And even those who get something for their money may be putting their children at risk, experts say.
In recent months there has been a sharp increase in the number of sites offering big-name items such as Ergobaby carriers, which can retail for more than $200 in shops.
The sites use pictures and text taken from legitimate retailers. But when an order is placed, buyers either receive a counterfeit product or nothing at all.
Netsafe operations manager Lee Chisholm said it was a growing problem. "There are the websites which trade in counterfeit goods claiming to be originals, websites which never send goods after payment is made, and Facebook pages where people advertise and again never send the goods after payment has been made."
Rochelle Gribble, of parenting website Kiwi Families, said there were safety issues relating to the material used in the carriers, the strength of the fabric and the way the products were stitched.
Auckland mother-to-be Charley Monger was caught out by one of the sites last week. She spent $160 on what she thought was an Ergobaby carrier before discovering that the website was fake. She contacted her bank, which advised her to cancel her debit card but the money had already been taken. "I've shopped on the internet for years and it didn't occur to me."
Monger said it was distressing to have lost money as she prepared for her first baby, due in June. "It's annoying but I've had to think, well, if you go out for a night out and have a nice meal and a few drinks, you'd spend that amount. It's not the end of the world but it's a pain."
She was told to cancel the card as some sites retain the details.
Auckland woman Rebecca Payne also placed an order with the fake site. "The bank was quite good and said it happens a lot and I need to go through a process for them to investigate."
Louisa Currie, of baby product retailer Belly Beyond, said there were hundreds of counterfeit baby carriers in the country and it was a serious safety concern. She had noticed an increase in the fake sites since August. Because they were based overseas, little could be done.
"We've just had a third person since Christmas call to say the buckle has broken. They don't stack up from a quality perspective. If the buckle breaks, the baby can fall.

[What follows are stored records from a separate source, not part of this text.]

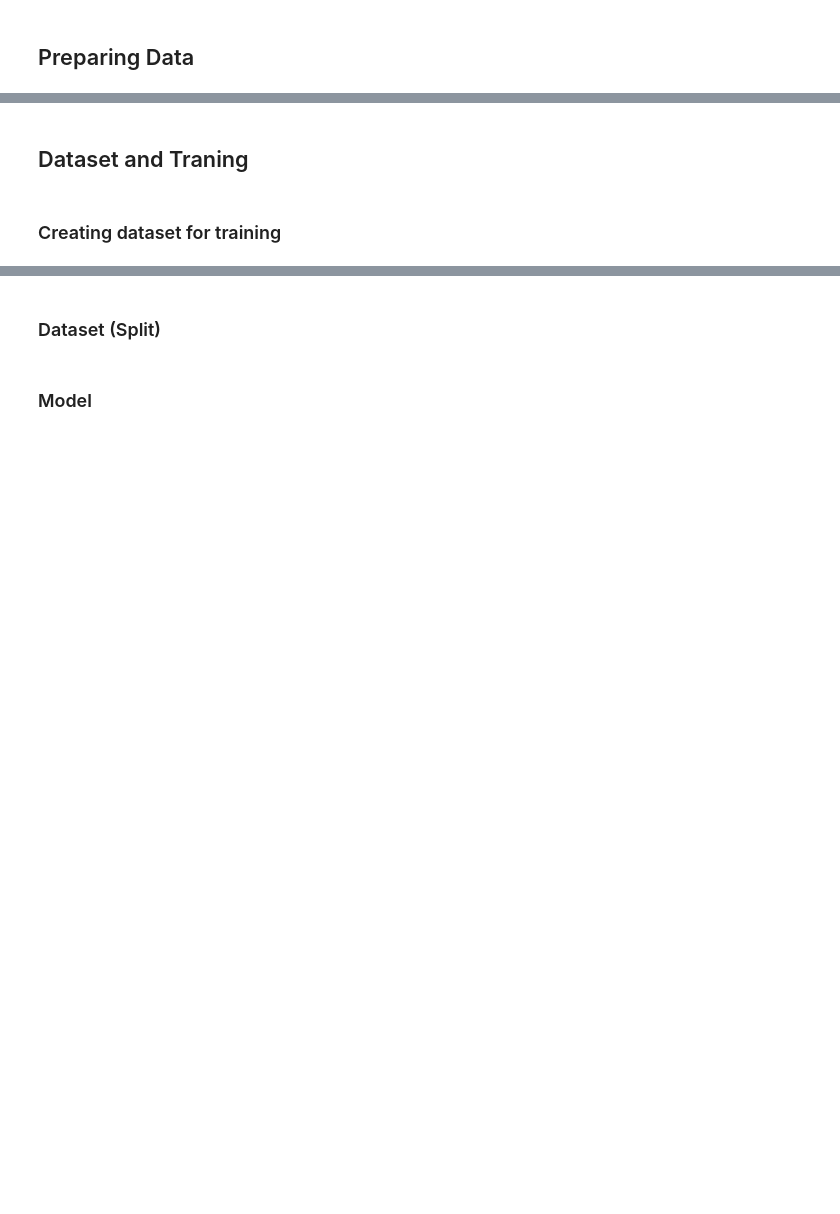
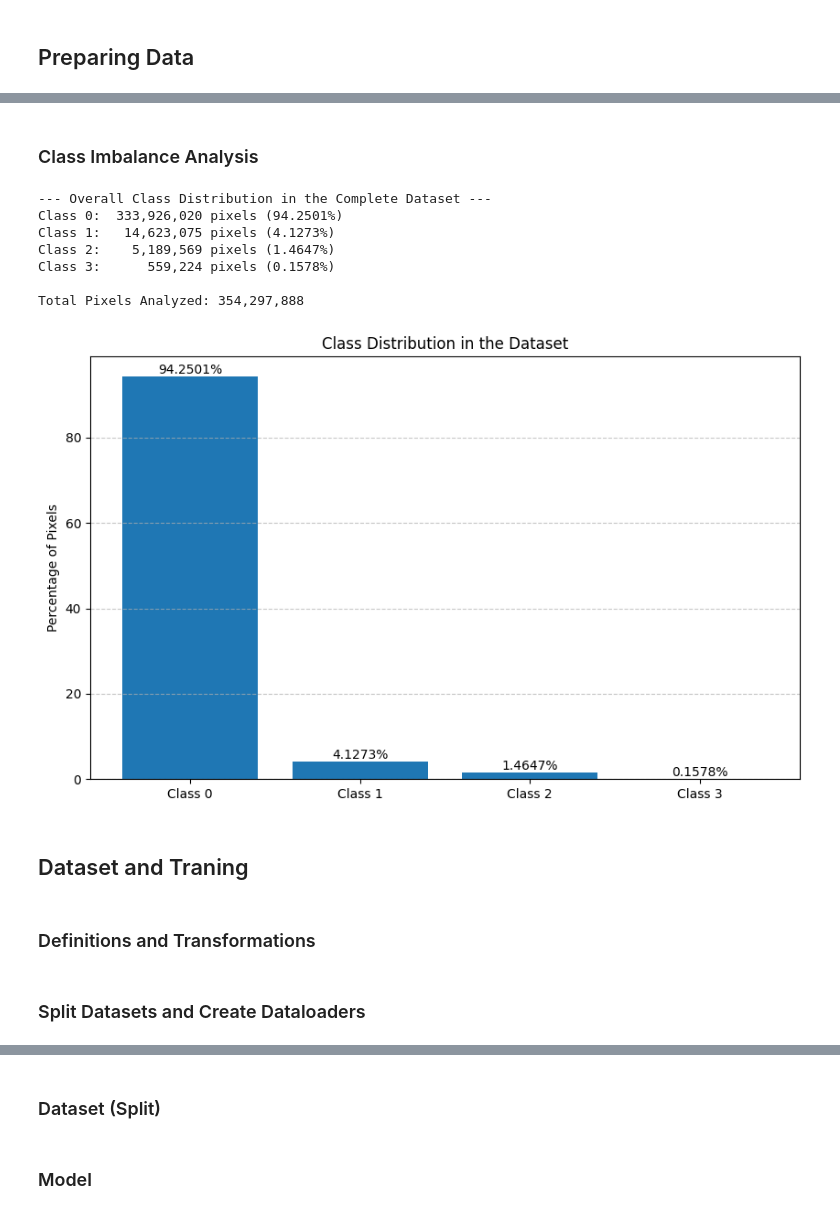
Before and after one commit to wilgomoreira/sugar_beets_app, a Jupyter notebook: train2.ipynb, the cells around one changed output, grey strips where cells are left out. Drawn from its saved outputs; the diff is of its cells as text; code cells hidden in the pictures; blank space fills up the shorter version.

```diff
--- a/train2.ipynb
+++ b/train2.ipynb
@@ -121,19 +138,61 @@ for path in tqdm(mask_paths, desc="Converting masks"):
+# %% [markdown]
+### Class Imbalance Analysis
 # %%
 import numpy as np
+import matplotlib.pyplot as plt
+from collections import defaultdict
+from tqdm import tqdm
 
-mask = masks_class[3]
-total_pixels = mask.size
-classes, counts = np.unique(mask, return_counts=True)
+class_counts = defaultdict(int)
+total_pixels = 0
+num_classes = 4
 
-print("Percentage distribution of classes:")
-for cls, count in zip(classes, counts):
+for mask in tqdm(masks_class_processed, desc="Analyzing Class Distribution"):
+    total_pixels += mask.size
+
+    unique, counts = np.unique(mask, return_counts=True)
+
+    for cls, count in zip(unique, counts):
+        class_counts[cls] += count
+
+print("\n--- Overall Class Distribution in the Complete Dataset ---")
+class_percentages = {}
+for i in range(num_classes):
+    count = class_counts[i]
+
     percent = (count / total_pixels) * 100
-    print(f"Class {cls}: {percent:.2f}%")
+    class_percentages[i] = percent
+    print(f"Class {i}: {count:12,} pixels ({percent:.4f}%)")
 
-print("Shape of the original mask (RGB):", mask_rgb.shape)
-print("Shape of the converted mask (indexed):", mask_class.shape)
+print(f"\nTotal Pixels Analyzed: {total_pixels:,}")
+
+class_labels = [f'Class {i}' for i in sorted(class_percentages.keys())]
+percentages = [class_percentages[key] for key in sorted(class_percentages.keys())]
+
+fig, ax = plt.subplots(figsize=(10, 6))
+bars = ax.bar(class_labels, percentages)
+
+
+ax.set_ylabel('Percentage of Pixels')
+ax.set_title('Class Distribution in the Dataset')
+ax.grid(axis='y', linestyle='--', alpha=0.7)
+
+for bar in bars:
+    yval = bar.get_height()
+    ax.text(bar.get_x() + bar.get_width()/2.0, yval, f'{yval:.4f}%', va='bottom', ha='center')
+
+plt.show()
+# %% [output]
+--- Overall Class Distribution in the Complete Dataset ---
+Class 0:  333,926,020 pixels (94.2501%)
+Class 1:   14,623,075 pixels (4.1273%)
+Class 2:    5,189,569 pixels (1.4647%)
+Class 3:      559,224 pixels (0.1578%)
+
+Total Pixels Analyzed: 354,297,888
+[figure, added]
 # %% [markdown]
 ## Dataset and Traning
 # %% [markdown]
-### Creating dataset for training
+### Definitions and Transformations
 # %%
@@ -160,0 +246,2 @@ print(f"Shape each one images: {all_img[0].shape}, mask: {all_mask[0].shape}")
+# %% [markdown]
+### Split Datasets and Create Dataloaders
```
Also changed, not shown: parts of 10 cells of this notebook, 1 other file.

"There's not a huge amount we can do except educate people that if it looks too good to be true."
- Herald on Sunday